The scientists whose work is published in Macromolecular Nanotechnology Journal, characterize their material as lightweight (10-20 mg/m2), almost invisible (95% light transmission: more than that of a window glass), showing low resistance to airflow and efficient interception of <1 micrometer fine particulate matter.
The wording "nanofibers" in the researchers' article is more than a fashion statement. Previously, the same team demonstrated that reducing fiber diameter from 200 nanometers down to 20 decreased filter resistance to airflow by two thirds, and this effect could no longer be explained by classical aerodynamics. When an obstacle size is smaller than the free path of gas molecules, the standard methods estimating aerodynamic resistance based on the continuum theory no longer work. In normal conditions, the mean free path of air molecules makes 65 nanometers.
The mean free path is the average distance one molecule manages to cover before colliding with another. Only if all obstacles are much bigger than this value, the free stream coming at them can be rightfully considered a continuous medium.

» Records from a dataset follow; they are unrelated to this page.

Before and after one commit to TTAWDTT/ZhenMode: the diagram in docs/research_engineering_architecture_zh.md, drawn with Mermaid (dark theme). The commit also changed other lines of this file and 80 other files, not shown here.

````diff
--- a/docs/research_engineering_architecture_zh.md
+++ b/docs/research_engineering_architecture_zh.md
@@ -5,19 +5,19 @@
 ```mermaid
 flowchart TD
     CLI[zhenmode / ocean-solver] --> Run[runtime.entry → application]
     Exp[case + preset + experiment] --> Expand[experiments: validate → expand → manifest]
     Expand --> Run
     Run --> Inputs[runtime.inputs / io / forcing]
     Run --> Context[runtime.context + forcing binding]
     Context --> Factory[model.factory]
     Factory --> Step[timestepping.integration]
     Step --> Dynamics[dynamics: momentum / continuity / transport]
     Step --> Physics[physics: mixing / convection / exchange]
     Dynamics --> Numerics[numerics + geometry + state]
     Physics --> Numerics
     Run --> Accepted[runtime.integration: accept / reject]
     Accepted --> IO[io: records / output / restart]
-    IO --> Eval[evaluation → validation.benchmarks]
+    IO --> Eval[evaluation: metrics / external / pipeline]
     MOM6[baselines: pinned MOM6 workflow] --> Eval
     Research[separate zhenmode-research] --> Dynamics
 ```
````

The scientists used the technique called electrospinning: a jet of a dissolved polymer is ejected through a special nozzle aiming at a target under action of an electric field. From the other side, ethanol is electrosprayed. The polymer jet and the alcohol ions take the opposite electric charges. Colliding in the air, they form ultra-thin fibrous films. Electrospinning technology as a way to produce nonwoven fibrous filters has been developed back in the 50s to purify air in atomic industry. However, the researchers introduced an important improvement: instead of obtaining nanomats on a solid conducting substrate like before, now with the new technology, a free filter is formed covering a 55-mm hole in a non-conductive polycarbonate screen.

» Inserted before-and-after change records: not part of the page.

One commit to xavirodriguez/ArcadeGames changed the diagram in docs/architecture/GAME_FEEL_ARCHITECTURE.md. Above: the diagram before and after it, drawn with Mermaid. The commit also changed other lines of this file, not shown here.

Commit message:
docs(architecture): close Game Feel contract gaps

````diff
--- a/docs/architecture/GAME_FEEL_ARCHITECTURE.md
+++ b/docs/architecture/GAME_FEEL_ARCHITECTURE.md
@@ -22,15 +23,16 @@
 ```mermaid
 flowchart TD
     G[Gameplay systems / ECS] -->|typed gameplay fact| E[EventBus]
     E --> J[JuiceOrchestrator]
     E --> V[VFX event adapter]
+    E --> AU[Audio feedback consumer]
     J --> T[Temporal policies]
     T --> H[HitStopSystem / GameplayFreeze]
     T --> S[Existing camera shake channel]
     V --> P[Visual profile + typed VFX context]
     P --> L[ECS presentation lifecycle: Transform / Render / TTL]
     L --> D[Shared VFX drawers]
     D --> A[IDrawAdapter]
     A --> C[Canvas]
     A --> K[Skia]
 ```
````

The published work completed the cycle of the authors' papers devoted to development of the manufacturing technology and studies of properties of nanofilters manufactured using this new process. It was established that the unique optical and filtering properties originate from a special mechanism of "healing" holes and defects in free standing filters. Such holes literally attract fibers landing onto the filter surface. As a result, a good filter without big holes can be obtained from a minimum amount of nanofibers and, accordingly, with a minimum resistance to airflow. Moreover, active healing of big holes between threads provides the filters with the properties inherent in filters with calibrated pores, so called track-etched membranes (Nuclepores).
The scientists have also demonstrated that the "healing" mechanism does not work in the conventional electrospinning technique where nanofibers are deposited onto a conducting substrate completely at random.
The testing of nylon-4,6 electrospun films showed that thess almost weightless and invisible fabrics trap no less than 98% of airborne dust particles. For testing, the scientists used particles from 0.2 to 0.3 micron in diameter. This roughly corresponds to the dust that is not caught by the nasal pharynx, and penetrates the lungs causing a number of dangerous medical conditions. Submicron particles (< 1 micrometer in diameter) are the ones also used to test industrial and medical filters. To assess performance, resistance to airflow is tested as well.
Experiments to measure resistance have been made on singular samples so far. In real filters a multi-layer surface with a complex configuration is normally used. The experiments showed that the nylon-4,6 filtering material had the best properties out of all types of fabric previously described . In terms of interception extent to filter weight ratio and interception-resistance to airflow ratio, the new filtering material beats any existing equivalents by several times.
At first it looks like a ring sitting on a sheet of paper. In reality, it is a sample of the new fabric for filters. The small red spot on top of "l" letter is a spot wherea laser beam penetrates the film. Low intensity of dispersed light demonstrates high transparency of the new material. A transmission index of the new product is higher than that of a good window glass. The picture is courtesy of the researchers.
Speaking about possible applications of this material, the scientists claim it is more than the obvious air and water purification from particulate matter. Since the material surpasses glass in transparency, it can be used in biological research. For example, after pumping air or water through the new filter intercepted microorganisms may be directly observed right on the transparent filter under a microscope. Again, this effect is due to ultra-fine threads. Their thickness is significantly less than even visible light wavelength.